Guests and colleagues alike perpetrate sexual harassment and violence against hotel workers, as one woman reported routinely facing harassment that included inappropriate touching and sexual propositions. These events were described as common experiences in the industry, not just isolated incidents.
Another woman working at a FIFA partner hotel told us:
“…Sometimes they touch us inappropriately while working together. I cannot say anything because if I do, they will say that it was unintentional, and they will dismiss me. I just ignore comments and advances.”
In some hotels, women could not securely report incidents to supervisors. Workers at the Crowne Plaza in Doha described a hotel policy of replacing female housekeeping workers with male colleagues when guests behaved inappropriately, rather than dealing with the issue and ensuring the women worker’s safety.
These wider patterns of abuse point to systemic gender discrimination, with FIFA’s profits built on modern day slavery conditions of vulnerable workers. Rampant exploitation appears to be part and parcel of FIFA’s profit-making apparatus.
Equidem has engaged with thousands of workers on FIFA product and service supply chains in hospitality, security, and construction, and will continue to release these findings and engage FIFA and business partners to develop, implement, and enforce meaningful practices to achieve their labour and human rights promises. Equidem not only documents rights violations but supports workers individually and through their collectives to access remedy for rights violations.
Equidem continues to monitor FIFA’s impact on workers due to our unique position, working with field investigators and workers directly. Every day, highly distressed workers who are the foundation of the global economy are reaching out for help across the entire spectrum of FIFA’s supply chain.
These findings have been shared with FIFA, and while a comment has been requested from FIFA and companies in its garment supply chain, Equidem continues to monitor the Women’s World Cup by liaising with staff on the ground. We will continue to follow FIFA’s activities around the world, across its global supply chain, and will continue to demand fair treatment and compensation for its workers.
“The FIFA Women’s World Cup 2023 brings with it many positive improvements for its players, and it is crucial that FIFA extends that progress to addressing the harms its women workers experience.
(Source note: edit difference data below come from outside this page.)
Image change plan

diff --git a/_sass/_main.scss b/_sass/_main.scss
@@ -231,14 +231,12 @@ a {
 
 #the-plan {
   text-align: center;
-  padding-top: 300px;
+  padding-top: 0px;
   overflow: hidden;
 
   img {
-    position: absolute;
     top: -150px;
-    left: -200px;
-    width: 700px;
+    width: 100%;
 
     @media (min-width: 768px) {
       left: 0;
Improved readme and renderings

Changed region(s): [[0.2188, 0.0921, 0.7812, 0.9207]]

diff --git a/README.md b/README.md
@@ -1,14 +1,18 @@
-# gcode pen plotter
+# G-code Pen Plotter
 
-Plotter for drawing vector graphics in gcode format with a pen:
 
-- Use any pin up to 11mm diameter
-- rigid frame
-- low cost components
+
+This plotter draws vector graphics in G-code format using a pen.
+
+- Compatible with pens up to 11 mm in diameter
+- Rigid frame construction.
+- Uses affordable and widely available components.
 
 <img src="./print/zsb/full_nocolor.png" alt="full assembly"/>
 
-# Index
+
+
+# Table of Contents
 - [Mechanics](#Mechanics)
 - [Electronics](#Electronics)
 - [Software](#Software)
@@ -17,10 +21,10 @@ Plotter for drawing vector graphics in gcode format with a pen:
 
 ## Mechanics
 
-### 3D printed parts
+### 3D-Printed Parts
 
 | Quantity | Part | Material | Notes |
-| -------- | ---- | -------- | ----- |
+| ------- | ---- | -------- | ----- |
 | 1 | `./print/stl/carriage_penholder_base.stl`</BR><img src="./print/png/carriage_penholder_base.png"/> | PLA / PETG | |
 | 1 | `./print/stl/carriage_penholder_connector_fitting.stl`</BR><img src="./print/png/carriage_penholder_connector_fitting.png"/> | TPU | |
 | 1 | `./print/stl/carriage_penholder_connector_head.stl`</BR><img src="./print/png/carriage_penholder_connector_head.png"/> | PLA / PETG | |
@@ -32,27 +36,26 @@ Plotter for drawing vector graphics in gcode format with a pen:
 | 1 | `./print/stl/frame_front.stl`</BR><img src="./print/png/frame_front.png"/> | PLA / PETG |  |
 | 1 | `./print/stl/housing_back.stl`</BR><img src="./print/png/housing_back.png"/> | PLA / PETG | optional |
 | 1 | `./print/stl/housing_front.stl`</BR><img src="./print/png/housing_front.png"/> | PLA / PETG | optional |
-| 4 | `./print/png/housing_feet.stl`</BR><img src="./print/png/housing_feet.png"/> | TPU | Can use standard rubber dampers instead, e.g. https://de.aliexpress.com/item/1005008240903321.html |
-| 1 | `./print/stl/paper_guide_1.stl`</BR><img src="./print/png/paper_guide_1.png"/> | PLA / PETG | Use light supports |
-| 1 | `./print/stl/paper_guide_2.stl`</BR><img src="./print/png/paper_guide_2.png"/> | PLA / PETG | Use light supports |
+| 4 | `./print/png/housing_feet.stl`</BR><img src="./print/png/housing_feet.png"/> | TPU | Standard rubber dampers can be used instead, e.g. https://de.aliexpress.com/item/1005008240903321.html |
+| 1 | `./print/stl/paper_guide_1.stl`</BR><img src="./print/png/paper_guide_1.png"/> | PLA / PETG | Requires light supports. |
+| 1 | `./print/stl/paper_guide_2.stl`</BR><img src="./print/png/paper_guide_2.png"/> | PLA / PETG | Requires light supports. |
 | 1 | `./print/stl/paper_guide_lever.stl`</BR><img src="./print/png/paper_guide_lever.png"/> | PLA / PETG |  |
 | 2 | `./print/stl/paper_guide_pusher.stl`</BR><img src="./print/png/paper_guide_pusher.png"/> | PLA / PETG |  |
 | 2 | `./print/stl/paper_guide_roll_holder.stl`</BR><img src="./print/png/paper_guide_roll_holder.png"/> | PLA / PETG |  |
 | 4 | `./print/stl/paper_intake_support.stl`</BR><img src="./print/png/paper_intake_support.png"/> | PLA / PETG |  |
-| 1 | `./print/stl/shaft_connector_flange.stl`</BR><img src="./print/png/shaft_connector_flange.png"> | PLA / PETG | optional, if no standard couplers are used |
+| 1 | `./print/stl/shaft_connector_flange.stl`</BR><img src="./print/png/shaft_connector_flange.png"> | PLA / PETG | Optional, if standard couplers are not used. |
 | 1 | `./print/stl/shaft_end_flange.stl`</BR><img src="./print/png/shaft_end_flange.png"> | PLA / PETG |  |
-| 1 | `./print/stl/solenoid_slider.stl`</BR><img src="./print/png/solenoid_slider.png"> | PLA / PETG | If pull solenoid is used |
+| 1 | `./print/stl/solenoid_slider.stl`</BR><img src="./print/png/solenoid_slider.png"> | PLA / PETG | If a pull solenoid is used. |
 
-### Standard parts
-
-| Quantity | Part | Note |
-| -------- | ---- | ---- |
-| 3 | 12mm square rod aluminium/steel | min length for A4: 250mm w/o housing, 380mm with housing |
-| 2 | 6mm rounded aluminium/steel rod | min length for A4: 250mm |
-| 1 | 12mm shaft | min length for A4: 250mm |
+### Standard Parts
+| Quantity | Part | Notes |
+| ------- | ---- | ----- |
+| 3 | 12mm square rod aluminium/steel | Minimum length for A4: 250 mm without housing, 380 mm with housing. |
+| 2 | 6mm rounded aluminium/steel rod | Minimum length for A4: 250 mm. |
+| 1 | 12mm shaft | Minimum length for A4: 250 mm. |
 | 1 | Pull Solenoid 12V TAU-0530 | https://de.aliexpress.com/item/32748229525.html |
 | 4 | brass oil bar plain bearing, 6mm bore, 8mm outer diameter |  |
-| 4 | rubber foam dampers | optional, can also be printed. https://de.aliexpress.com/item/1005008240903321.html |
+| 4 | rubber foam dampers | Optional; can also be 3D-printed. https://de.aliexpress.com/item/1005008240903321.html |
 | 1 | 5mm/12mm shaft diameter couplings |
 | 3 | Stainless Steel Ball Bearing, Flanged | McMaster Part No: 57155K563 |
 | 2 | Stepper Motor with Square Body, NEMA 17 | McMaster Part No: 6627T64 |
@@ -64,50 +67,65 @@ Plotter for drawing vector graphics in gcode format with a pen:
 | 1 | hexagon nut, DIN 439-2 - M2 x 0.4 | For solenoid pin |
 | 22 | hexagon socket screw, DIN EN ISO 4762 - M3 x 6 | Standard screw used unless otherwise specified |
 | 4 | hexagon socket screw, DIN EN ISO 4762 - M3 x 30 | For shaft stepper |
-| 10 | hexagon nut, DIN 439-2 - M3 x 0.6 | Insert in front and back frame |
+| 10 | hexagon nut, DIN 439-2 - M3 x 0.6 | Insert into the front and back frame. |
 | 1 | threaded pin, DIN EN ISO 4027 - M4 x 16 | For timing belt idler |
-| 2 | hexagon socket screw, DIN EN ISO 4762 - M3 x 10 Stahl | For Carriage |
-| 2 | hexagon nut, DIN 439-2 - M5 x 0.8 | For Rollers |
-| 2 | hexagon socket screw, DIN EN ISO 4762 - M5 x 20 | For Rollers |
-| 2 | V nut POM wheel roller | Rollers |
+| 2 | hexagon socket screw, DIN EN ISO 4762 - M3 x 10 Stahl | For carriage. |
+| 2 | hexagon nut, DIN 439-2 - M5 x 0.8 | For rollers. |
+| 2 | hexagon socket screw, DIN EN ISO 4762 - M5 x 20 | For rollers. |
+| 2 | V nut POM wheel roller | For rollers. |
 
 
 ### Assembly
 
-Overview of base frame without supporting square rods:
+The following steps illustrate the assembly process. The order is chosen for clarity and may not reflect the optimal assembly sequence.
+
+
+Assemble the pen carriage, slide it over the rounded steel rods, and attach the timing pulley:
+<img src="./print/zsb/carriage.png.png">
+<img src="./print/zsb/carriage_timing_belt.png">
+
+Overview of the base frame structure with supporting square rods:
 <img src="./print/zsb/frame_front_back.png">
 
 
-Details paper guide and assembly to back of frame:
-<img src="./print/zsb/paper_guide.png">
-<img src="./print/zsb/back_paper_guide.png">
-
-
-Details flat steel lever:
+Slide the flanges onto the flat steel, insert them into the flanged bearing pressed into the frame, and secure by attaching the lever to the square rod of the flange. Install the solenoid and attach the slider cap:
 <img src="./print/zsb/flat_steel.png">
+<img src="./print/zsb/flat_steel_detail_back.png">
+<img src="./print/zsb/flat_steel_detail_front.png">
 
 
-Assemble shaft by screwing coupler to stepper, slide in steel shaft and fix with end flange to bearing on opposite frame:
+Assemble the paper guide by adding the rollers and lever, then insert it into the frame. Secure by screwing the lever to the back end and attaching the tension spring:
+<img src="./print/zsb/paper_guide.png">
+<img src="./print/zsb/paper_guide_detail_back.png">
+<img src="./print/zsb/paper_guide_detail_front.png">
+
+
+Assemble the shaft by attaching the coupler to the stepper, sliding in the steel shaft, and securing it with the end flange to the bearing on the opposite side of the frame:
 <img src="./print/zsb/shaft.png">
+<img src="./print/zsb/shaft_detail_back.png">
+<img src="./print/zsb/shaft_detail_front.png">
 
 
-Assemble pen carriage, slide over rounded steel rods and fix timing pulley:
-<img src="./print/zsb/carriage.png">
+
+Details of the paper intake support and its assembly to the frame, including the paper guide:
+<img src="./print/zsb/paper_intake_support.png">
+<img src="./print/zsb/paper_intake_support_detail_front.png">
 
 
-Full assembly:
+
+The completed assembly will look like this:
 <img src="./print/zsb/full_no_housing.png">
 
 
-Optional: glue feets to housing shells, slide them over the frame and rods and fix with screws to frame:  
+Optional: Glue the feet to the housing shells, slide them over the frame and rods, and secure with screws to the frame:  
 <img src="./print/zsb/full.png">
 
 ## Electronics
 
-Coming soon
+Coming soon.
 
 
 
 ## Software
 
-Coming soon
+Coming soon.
FIFA has the power, money, and resource to address this at the systemic level, and we will keep monitoring their global supply chains until it does.” – Mustafa Qadri, CEO of Equidem.